● GIVEN INFORMATION:
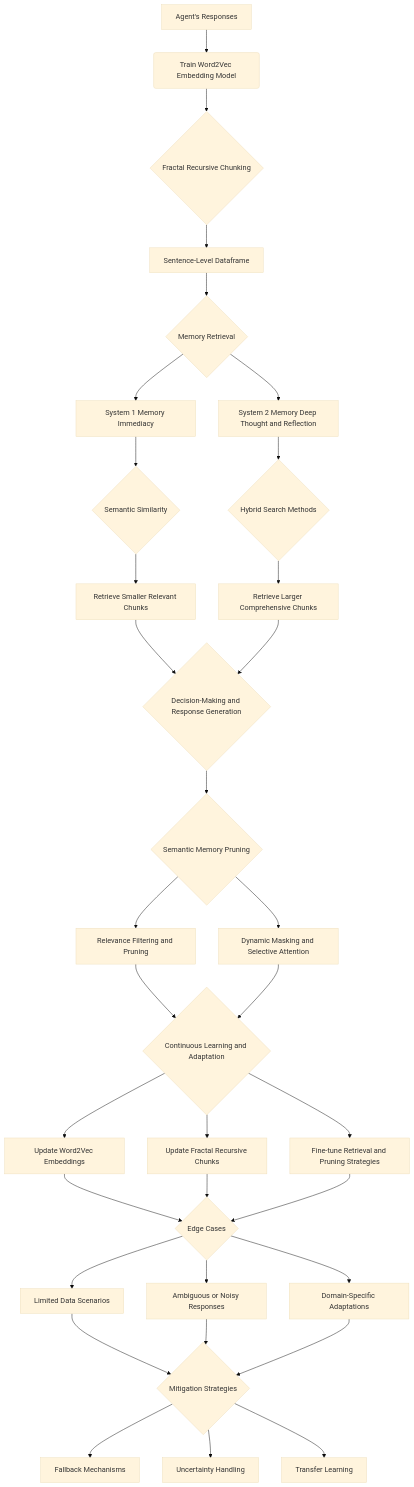
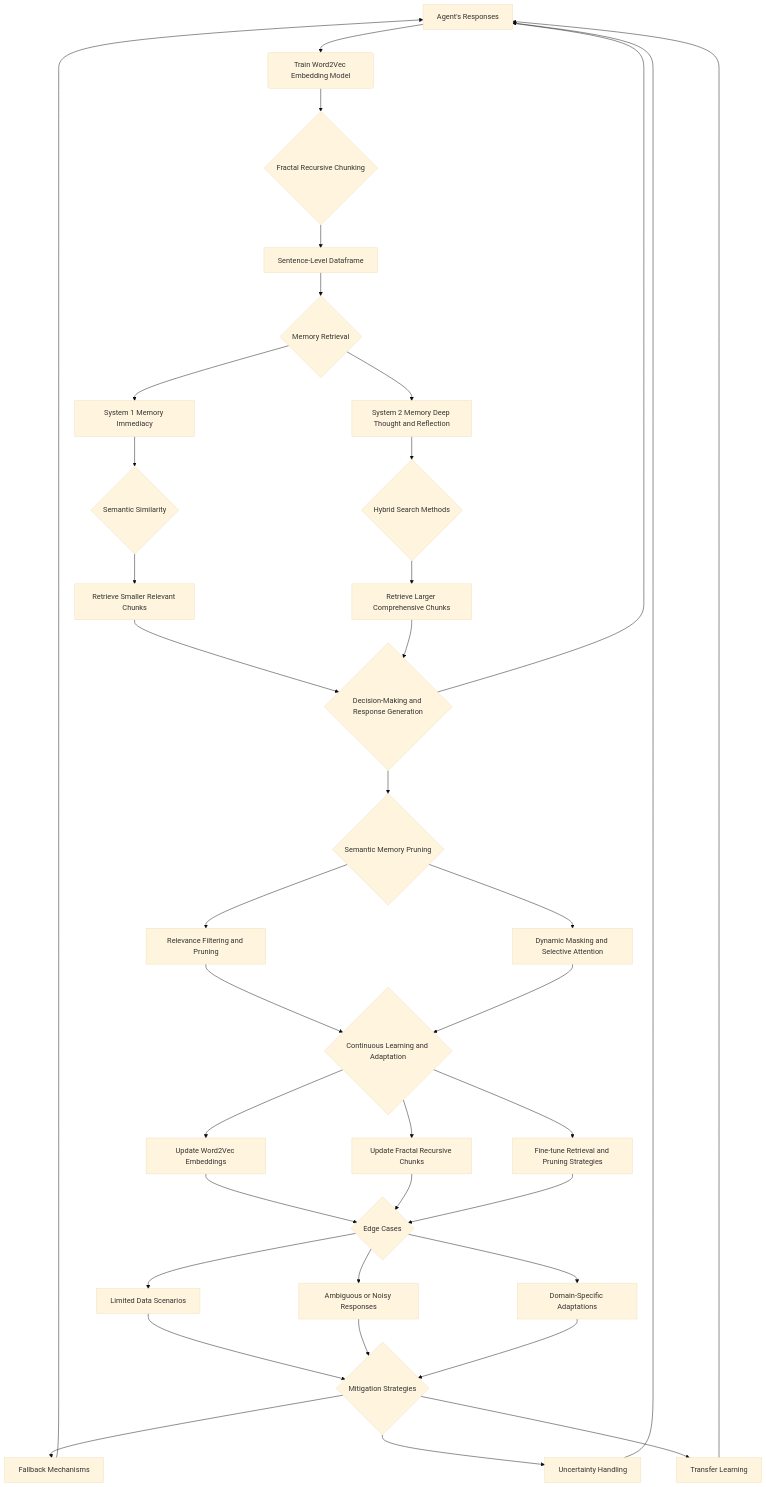
The first of 11 diagrams in README.md (EveryOneIsGross/scratchTHOUGHTS), drawn with Mermaid (base theme) before and after one commit.

````diff
--- a/README.md
+++ b/README.md
@@ -5,35 +5,39 @@
 ```mermaid
 graph TD
     A[Agent's Responses] --> B(Train Word2Vec Embedding Model)
     B --> C{Fractal Recursive Chunking}
     C --> D[Sentence-Level Dataframe]
     D --> E{Memory Retrieval}
     E --> F[System 1 Memory Immediacy]
     E --> G[System 2 Memory Deep Thought and Reflection]
     F --> H{Semantic Similarity}
     G --> I{Hybrid Search Methods}
     H --> J[Retrieve Smaller Relevant Chunks]
     I --> K[Retrieve Larger Comprehensive Chunks]
     J --> L{Decision-Making and Response Generation}
     K --> L
     L --> M{Semantic Memory Pruning}
     M --> N[Relevance Filtering and Pruning]
     M --> O[Dynamic Masking and Selective Attention]
     N --> P{Continuous Learning and Adaptation}
     O --> P
     P --> Q[Update Word2Vec Embeddings]
     P --> R[Update Fractal Recursive Chunks]
     P --> S[Fine-tune Retrieval and Pruning Strategies]
     Q --> T{Edge Cases}
     R --> T
     S --> T
     T --> U[Limited Data Scenarios]
     T --> V[Ambiguous or Noisy Responses]
     T --> W[Domain-Specific Adaptations]
     U --> X{Mitigation Strategies}
     V --> X
     W --> X
     X --> Y[Fallback Mechanisms]
     X --> Z[Uncertainty Handling]
     X --> AA[Transfer Learning]
+    AA --> A
+    Z --> A
+    Y --> A
+    L --> A
 ```
````
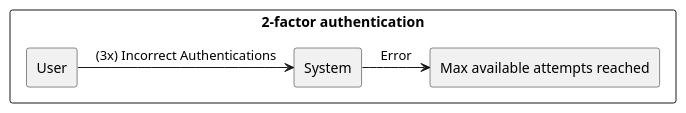
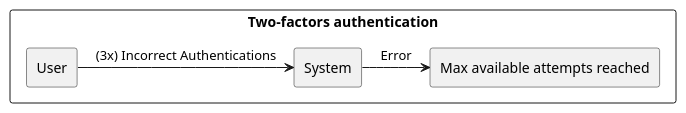
One commit to USI-MSDE-SA-2022/software-architecture-model-Travad changed the third of 11 diagrams in src/sa/model/index.md. Above: the diagram before and after it, drawn with PlantUML. The commit also changed other lines of this file and 13 other files, not shown here.

````diff
--- a/src/sa/model/index.md
+++ b/src/sa/model/index.md
@@ -286,20 +286,20 @@
 ```puml
 @startuml
 
 skinparam componentStyle rectangle
 skinparam monochrome true
 skinparam shadowing false
 
-rectangle "2-factor authentication" {
+rectangle "Two-factors authentication" {
 
 rectangle "User" as Source
 rectangle "Max available attempts reached" as Measure
 
 Source -> [System] : "(3x) Incorrect Authentications"
 
 [System] -> [Measure] : "Error"
 
 }
 
 @enduml
 ```
````
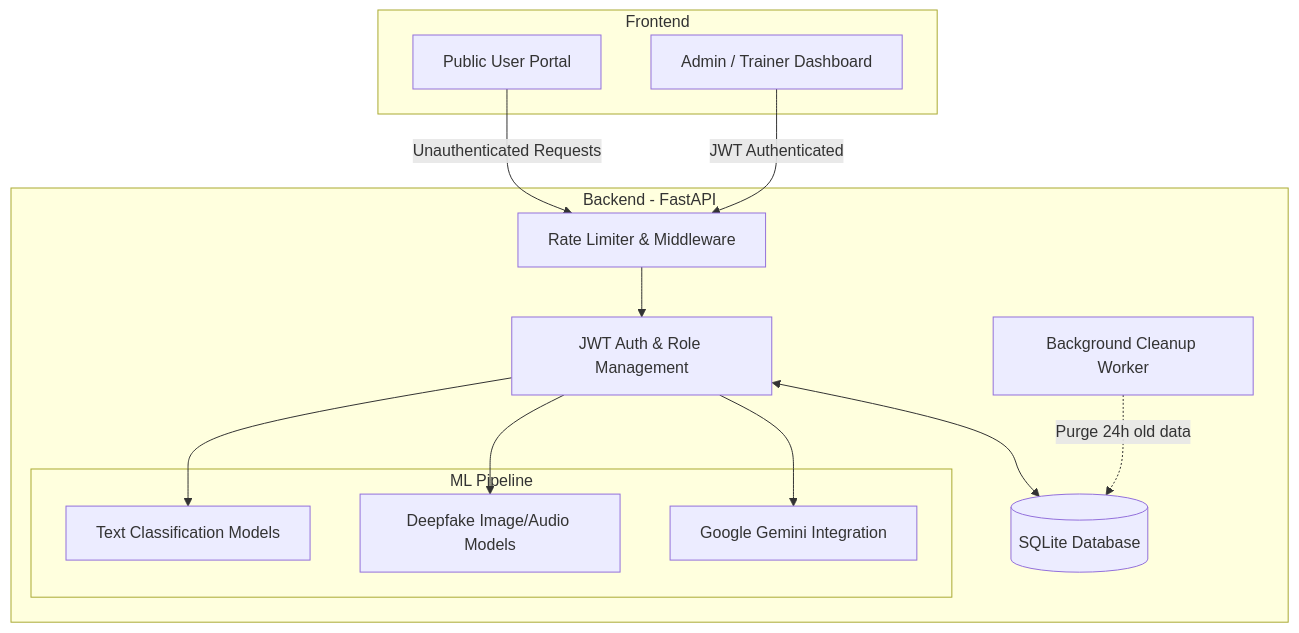
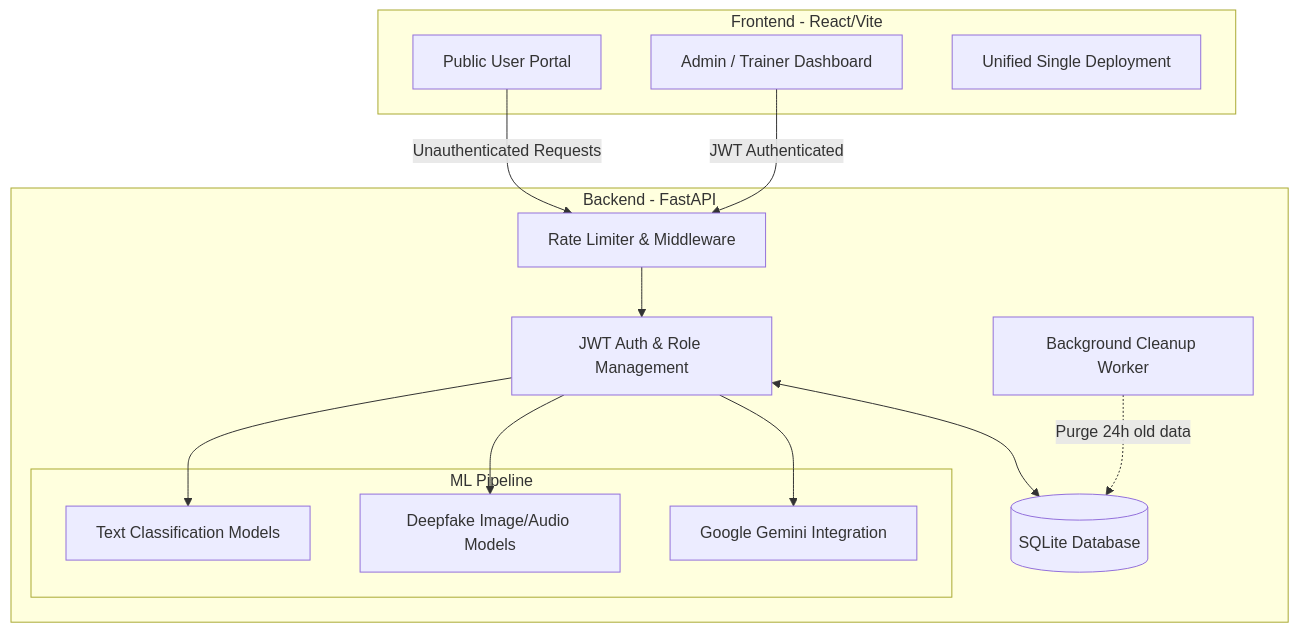
One commit to AnustupMaity/Legit.Ai changed the diagram in README.md. Above: the diagram before and after it, drawn with Mermaid. The commit also changed other lines of this file and 87 other files, not shown here.

````diff
--- a/README.md
+++ b/README.md
@@ -29,32 +29,33 @@
 ```mermaid
 graph TD
-    subgraph Frontend
+    subgraph Frontend - React/Vite
         A[Public User Portal]
         B[Admin / Trainer Dashboard]
+        note1[Unified Single Deployment]
     end
 
     subgraph Backend - FastAPI
         C[Rate Limiter & Middleware]
         D[JWT Auth & Role Management]
         E[Background Cleanup Worker]
         
         subgraph ML Pipeline
             F[Text Classification Models]
             G[Deepfake Image/Audio Models]
             H[Google Gemini Integration]
         end
         
         I[(SQLite Database)]
     end
 
     A -->|Unauthenticated Requests| C
     B -->|JWT Authenticated| C
     
     C --> D
     D --> F
     D --> G
     D --> H
     
     D <--> I
     E -.->|Purge 24h old data| I
 ```
````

● WHAT IS EXPECTED: Give back the full listing above word for word, and let no picture through.

● TASK RESULT:
The first of 11 diagrams in README.md (EveryOneIsGross/scratchTHOUGHTS), drawn with Mermaid (base theme) before and after one commit.

````diff
--- a/README.md
+++ b/README.md
@@ -5,35 +5,39 @@
 ```mermaid
 graph TD
     A[Agent's Responses] --> B(Train Word2Vec Embedding Model)
     B --> C{Fractal Recursive Chunking}
     C --> D[Sentence-Level Dataframe]
     D --> E{Memory Retrieval}
     E --> F[System 1 Memory Immediacy]
     E --> G[System 2 Memory Deep Thought and Reflection]
     F --> H{Semantic Similarity}
     G --> I{Hybrid Search Methods}
     H --> J[Retrieve Smaller Relevant Chunks]
     I --> K[Retrieve Larger Comprehensive Chunks]
     J --> L{Decision-Making and Response Generation}
     K --> L
     L --> M{Semantic Memory Pruning}
     M --> N[Relevance Filtering and Pruning]
     M --> O[Dynamic Masking and Selective Attention]
     N --> P{Continuous Learning and Adaptation}
     O --> P
     P --> Q[Update Word2Vec Embeddings]
     P --> R[Update Fractal Recursive Chunks]
     P --> S[Fine-tune Retrieval and Pruning Strategies]
     Q --> T{Edge Cases}
     R --> T
     S --> T
     T --> U[Limited Data Scenarios]
     T --> V[Ambiguous or Noisy Responses]
     T --> W[Domain-Specific Adaptations]
     U --> X{Mitigation Strategies}
     V --> X
     W --> X
     X --> Y[Fallback Mechanisms]
     X --> Z[Uncertainty Handling]
     X --> AA[Transfer Learning]
+    AA --> A
+    Z --> A
+    Y --> A
+    L --> A
 ```
````
One commit to USI-MSDE-SA-2022/software-architecture-model-Travad changed the third of 11 diagrams in src/sa/model/index.md. Above: the diagram before and after it, drawn with PlantUML. The commit also changed other lines of this file and 13 other files, not shown here.

````diff
--- a/src/sa/model/index.md
+++ b/src/sa/model/index.md
@@ -286,20 +286,20 @@
 ```puml
 @startuml
 
 skinparam componentStyle rectangle
 skinparam monochrome true
 skinparam shadowing false
 
-rectangle "2-factor authentication" {
+rectangle "Two-factors authentication" {
 
 rectangle "User" as Source
 rectangle "Max available attempts reached" as Measure
 
 Source -> [System] : "(3x) Incorrect Authentications"
 
 [System] -> [Measure] : "Error"
 
 }
 
 @enduml
 ```
````
One commit to AnustupMaity/Legit.Ai changed the diagram in README.md. Above: the diagram before and after it, drawn with Mermaid. The commit also changed other lines of this file and 87 other files, not shown here.

````diff
--- a/README.md
+++ b/README.md
@@ -29,32 +29,33 @@
 ```mermaid
 graph TD
-    subgraph Frontend
+    subgraph Frontend - React/Vite
         A[Public User Portal]
         B[Admin / Trainer Dashboard]
+        note1[Unified Single Deployment]
     end
 
     subgraph Backend - FastAPI
         C[Rate Limiter & Middleware]
         D[JWT Auth & Role Management]
         E[Background Cleanup Worker]
         
         subgraph ML Pipeline
             F[Text Classification Models]
             G[Deepfake Image/Audio Models]
             H[Google Gemini Integration]
         end
         
         I[(SQLite Database)]
     end
 
     A -->|Unauthenticated Requests| C
     B -->|JWT Authenticated| C
     
     C --> D
     D --> F
     D --> G
     D --> H
     
     D <--> I
     E -.->|Purge 24h old data| I
 ```
````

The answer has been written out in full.